[User interface change data]
=== Begin Enclosure ===

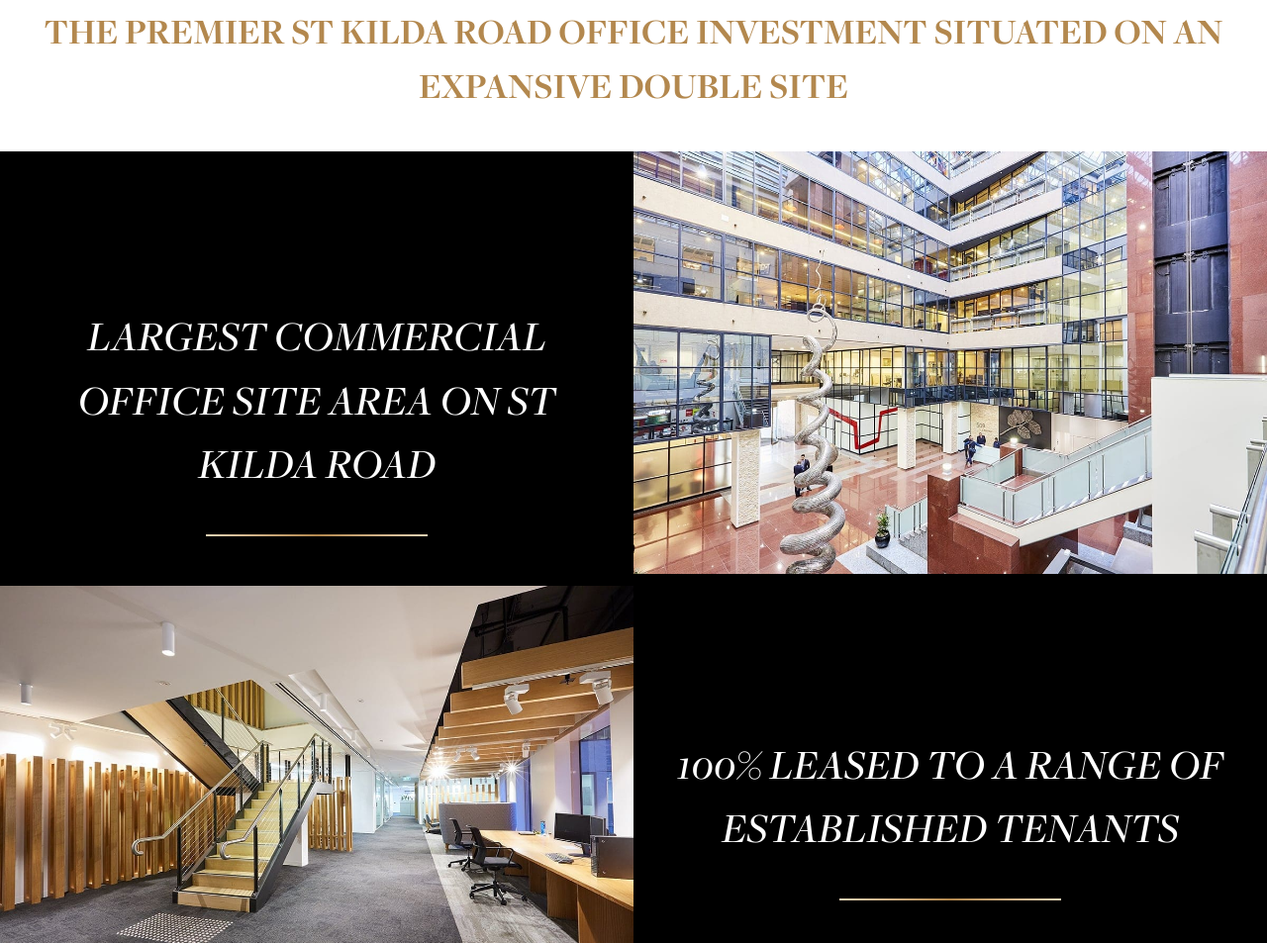
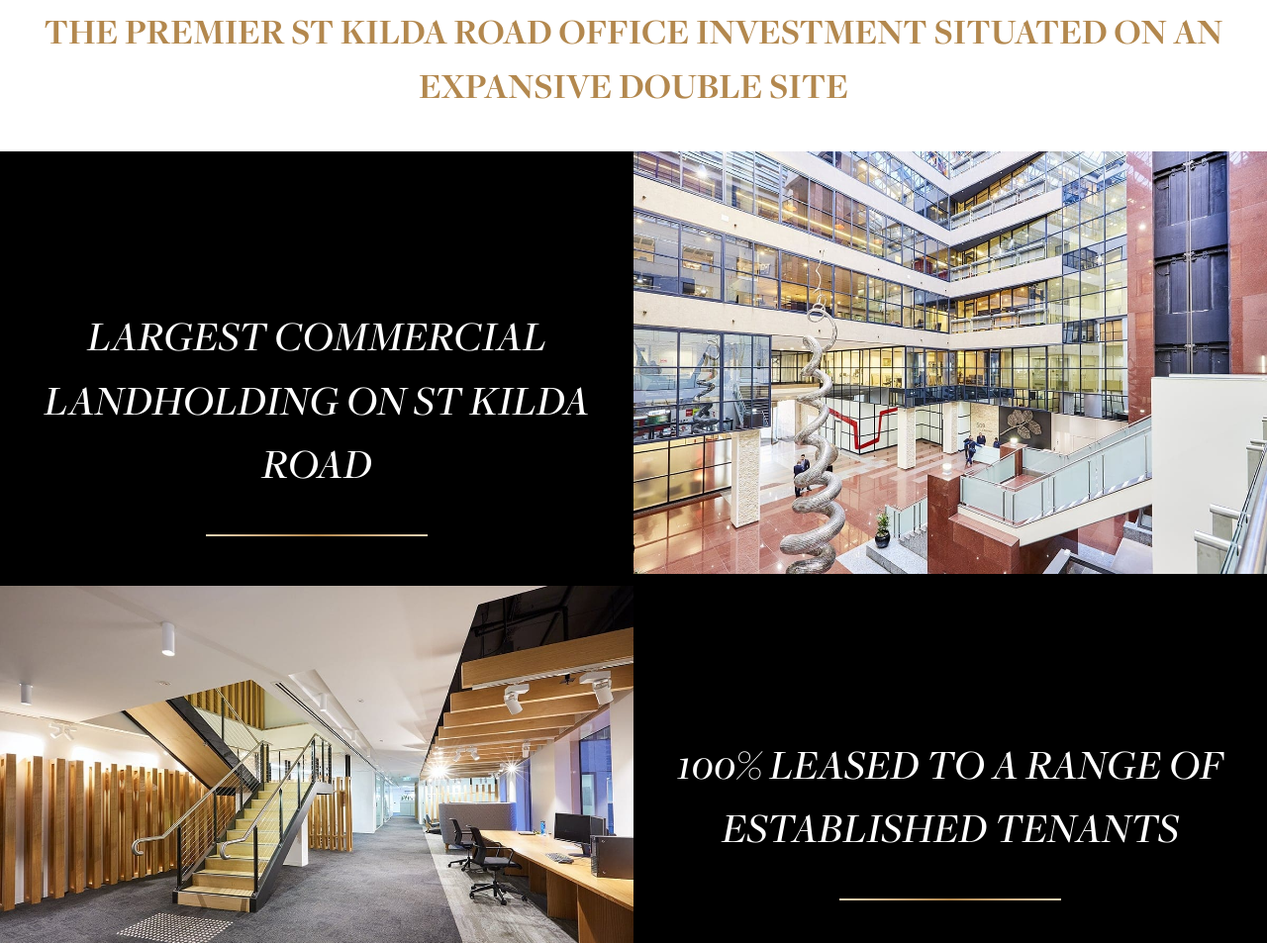
Before and after one commit to NoseToTail/509StKildaRd, a plain HTML site: page index.html in a window 1280 px wide. Shown: the part 889-1842 px from the top of the page at 99% size. Drawn offline with nearby package versions, Linux system fonts and the light colour scheme; files whose address does not match are found by name.

Commit message:
Update index.html

```diff
--- a/index.html
+++ b/index.html
@@ -64,7 +64,7 @@
         <div class="columns is-gapless" dir="rtl">
             <div class="column"><img src="image/commerOffice.jpg" alt="Commercial Office Site"></div>
             <div class="column">
-               <p class="txtBlock">LARGEST COMMERCIAL OFFICE SITE AREA ON ST KILDA ROAD</p>
+               <p class="txtBlock">LARGEST COMMERCIAL LANDHOLDING ON ST KILDA ROAD</p>
                 <hr class="hr1" />
             </div>
         </div>
```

=== End Enclosure ===

● **The task**:
Output the data above verbatim, pictures excluded.

● **Written solution**:
Before and after one commit to NoseToTail/509StKildaRd, a plain HTML site: page index.html in a window 1280 px wide. Shown: the part 889-1842 px from the top of the page at 99% size. Drawn offline with nearby package versions, Linux system fonts and the light colour scheme; files whose address does not match are found by name.

Commit message:
Update index.html

```diff
--- a/index.html
+++ b/index.html
@@ -64,7 +64,7 @@
         <div class="columns is-gapless" dir="rtl">
             <div class="column"><img src="image/commerOffice.jpg" alt="Commercial Office Site"></div>
             <div class="column">
-               <p class="txtBlock">LARGEST COMMERCIAL OFFICE SITE AREA ON ST KILDA ROAD</p>
+               <p class="txtBlock">LARGEST COMMERCIAL LANDHOLDING ON ST KILDA ROAD</p>
                 <hr class="hr1" />
             </div>
         </div>
```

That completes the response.